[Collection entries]

────────────────

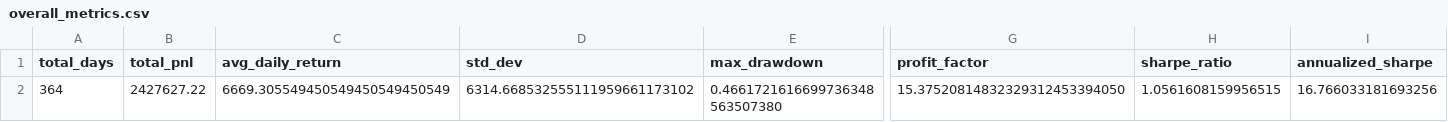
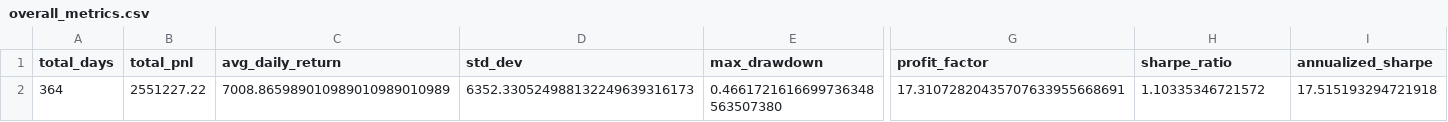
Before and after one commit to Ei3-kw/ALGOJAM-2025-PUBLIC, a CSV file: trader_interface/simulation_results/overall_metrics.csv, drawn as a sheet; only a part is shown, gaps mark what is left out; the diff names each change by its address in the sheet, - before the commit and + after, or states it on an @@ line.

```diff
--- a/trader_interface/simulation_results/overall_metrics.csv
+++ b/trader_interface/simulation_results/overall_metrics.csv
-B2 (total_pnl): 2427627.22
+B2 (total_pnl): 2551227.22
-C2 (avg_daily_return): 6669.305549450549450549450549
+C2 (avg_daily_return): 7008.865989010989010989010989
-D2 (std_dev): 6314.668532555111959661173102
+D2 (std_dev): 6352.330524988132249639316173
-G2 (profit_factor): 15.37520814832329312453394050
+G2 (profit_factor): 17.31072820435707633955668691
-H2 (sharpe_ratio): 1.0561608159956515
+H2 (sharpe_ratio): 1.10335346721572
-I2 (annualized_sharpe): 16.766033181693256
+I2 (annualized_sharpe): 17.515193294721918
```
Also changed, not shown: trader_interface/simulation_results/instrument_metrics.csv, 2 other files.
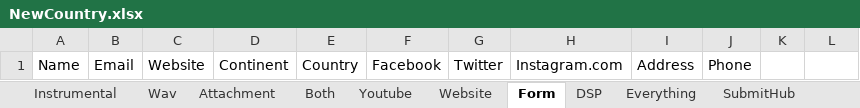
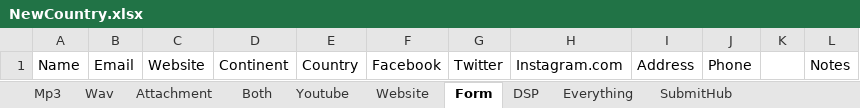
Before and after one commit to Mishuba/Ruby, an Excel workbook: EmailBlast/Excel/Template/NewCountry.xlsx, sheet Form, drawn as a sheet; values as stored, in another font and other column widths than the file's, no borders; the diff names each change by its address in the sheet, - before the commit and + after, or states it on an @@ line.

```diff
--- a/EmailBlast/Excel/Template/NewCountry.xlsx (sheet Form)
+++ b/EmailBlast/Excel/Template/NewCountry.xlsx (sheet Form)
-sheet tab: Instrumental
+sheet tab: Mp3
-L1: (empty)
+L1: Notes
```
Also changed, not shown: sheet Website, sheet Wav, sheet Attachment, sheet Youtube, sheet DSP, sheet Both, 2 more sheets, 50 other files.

────────────────

**DESCRIPTION OF THE TASK**
Every record gets retyped exactly; no picture goes into the copy.

**SOLVED EXERCISE**
Before and after one commit to Ei3-kw/ALGOJAM-2025-PUBLIC, a CSV file: trader_interface/simulation_results/overall_metrics.csv, drawn as a sheet; only a part is shown, gaps mark what is left out; the diff names each change by its address in the sheet, - before the commit and + after, or states it on an @@ line.

```diff
--- a/trader_interface/simulation_results/overall_metrics.csv
+++ b/trader_interface/simulation_results/overall_metrics.csv
-B2 (total_pnl): 2427627.22
+B2 (total_pnl): 2551227.22
-C2 (avg_daily_return): 6669.305549450549450549450549
+C2 (avg_daily_return): 7008.865989010989010989010989
-D2 (std_dev): 6314.668532555111959661173102
+D2 (std_dev): 6352.330524988132249639316173
-G2 (profit_factor): 15.37520814832329312453394050
+G2 (profit_factor): 17.31072820435707633955668691
-H2 (sharpe_ratio): 1.0561608159956515
+H2 (sharpe_ratio): 1.10335346721572
-I2 (annualized_sharpe): 16.766033181693256
+I2 (annualized_sharpe): 17.515193294721918
```
Also changed, not shown: trader_interface/simulation_results/instrument_metrics.csv, 2 other files.
Before and after one commit to Mishuba/Ruby, an Excel workbook: EmailBlast/Excel/Template/NewCountry.xlsx, sheet Form, drawn as a sheet; values as stored, in another font and other column widths than the file's, no borders; the diff names each change by its address in the sheet, - before the commit and + after, or states it on an @@ line.

```diff
--- a/EmailBlast/Excel/Template/NewCountry.xlsx (sheet Form)
+++ b/EmailBlast/Excel/Template/NewCountry.xlsx (sheet Form)
-sheet tab: Instrumental
+sheet tab: Mp3
-L1: (empty)
+L1: Notes
```
Also changed, not shown: sheet Website, sheet Wav, sheet Attachment, sheet Youtube, sheet DSP, sheet Both, 2 more sheets, 50 other files.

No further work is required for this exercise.